Exercise – Filter the entries for lines with the word "card".

Recorded information –

○ ○ ○

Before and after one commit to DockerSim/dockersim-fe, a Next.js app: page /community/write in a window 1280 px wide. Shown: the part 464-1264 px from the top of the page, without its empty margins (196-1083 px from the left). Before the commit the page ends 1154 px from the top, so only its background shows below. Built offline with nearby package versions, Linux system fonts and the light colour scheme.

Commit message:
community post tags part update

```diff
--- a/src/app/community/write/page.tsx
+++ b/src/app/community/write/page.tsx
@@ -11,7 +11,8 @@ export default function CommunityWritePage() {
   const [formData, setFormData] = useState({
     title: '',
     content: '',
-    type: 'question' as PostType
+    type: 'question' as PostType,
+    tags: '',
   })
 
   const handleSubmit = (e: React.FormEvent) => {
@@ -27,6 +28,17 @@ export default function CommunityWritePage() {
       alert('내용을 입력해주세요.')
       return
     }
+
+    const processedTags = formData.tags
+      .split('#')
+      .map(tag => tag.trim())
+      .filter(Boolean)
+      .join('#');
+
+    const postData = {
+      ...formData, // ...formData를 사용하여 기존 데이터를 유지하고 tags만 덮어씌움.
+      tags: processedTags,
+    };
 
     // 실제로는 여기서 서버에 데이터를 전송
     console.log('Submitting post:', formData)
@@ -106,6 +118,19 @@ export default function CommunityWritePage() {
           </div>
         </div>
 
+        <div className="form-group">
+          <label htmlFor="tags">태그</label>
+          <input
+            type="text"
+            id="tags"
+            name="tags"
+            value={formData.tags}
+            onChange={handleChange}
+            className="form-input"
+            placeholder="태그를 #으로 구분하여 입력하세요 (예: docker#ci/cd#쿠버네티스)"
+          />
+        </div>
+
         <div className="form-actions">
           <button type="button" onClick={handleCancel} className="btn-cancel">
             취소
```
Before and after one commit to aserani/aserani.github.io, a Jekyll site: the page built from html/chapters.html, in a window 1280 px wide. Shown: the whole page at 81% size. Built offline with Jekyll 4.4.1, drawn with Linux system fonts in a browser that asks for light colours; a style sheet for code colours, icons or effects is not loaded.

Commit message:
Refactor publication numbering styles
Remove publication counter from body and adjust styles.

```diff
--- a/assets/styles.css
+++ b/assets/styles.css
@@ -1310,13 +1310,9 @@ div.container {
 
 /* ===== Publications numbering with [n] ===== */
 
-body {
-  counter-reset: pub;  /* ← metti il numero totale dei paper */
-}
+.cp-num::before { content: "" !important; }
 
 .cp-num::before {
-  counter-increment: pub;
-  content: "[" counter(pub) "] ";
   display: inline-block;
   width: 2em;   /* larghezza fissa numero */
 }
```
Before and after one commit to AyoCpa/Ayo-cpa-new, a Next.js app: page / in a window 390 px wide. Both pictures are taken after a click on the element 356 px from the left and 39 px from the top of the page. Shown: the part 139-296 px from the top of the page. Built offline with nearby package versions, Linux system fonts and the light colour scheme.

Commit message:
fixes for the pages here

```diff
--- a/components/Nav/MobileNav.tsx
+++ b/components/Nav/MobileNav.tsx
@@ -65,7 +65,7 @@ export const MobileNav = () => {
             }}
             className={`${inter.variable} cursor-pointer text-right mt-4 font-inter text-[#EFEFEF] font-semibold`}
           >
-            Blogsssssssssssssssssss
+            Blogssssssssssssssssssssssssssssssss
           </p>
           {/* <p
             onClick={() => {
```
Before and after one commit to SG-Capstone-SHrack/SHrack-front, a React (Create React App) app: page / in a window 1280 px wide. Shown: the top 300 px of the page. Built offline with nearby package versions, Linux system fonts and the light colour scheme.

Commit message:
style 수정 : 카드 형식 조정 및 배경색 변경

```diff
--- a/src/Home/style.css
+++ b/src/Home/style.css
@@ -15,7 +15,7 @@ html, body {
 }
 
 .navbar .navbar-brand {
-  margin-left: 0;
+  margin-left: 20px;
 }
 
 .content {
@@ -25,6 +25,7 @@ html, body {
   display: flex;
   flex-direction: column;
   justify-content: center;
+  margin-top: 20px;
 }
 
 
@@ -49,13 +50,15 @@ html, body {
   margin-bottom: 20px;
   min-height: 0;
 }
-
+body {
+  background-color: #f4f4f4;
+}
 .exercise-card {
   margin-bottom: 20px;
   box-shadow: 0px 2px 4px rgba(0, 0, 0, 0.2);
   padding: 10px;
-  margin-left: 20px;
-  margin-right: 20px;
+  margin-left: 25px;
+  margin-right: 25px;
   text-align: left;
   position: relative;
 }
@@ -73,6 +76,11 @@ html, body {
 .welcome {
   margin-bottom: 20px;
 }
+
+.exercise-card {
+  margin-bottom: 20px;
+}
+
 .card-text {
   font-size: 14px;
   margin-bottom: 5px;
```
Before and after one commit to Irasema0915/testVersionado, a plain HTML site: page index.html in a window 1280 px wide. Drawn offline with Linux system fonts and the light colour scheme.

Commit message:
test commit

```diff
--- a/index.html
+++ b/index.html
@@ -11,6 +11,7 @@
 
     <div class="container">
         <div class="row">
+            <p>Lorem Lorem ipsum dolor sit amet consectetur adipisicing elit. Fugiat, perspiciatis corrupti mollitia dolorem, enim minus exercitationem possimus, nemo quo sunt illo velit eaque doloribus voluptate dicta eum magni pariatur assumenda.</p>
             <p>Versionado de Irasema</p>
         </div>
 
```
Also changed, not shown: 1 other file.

○ ○ ○

Task response –
 .exercise-card {
+.exercise-card {
 .card-text {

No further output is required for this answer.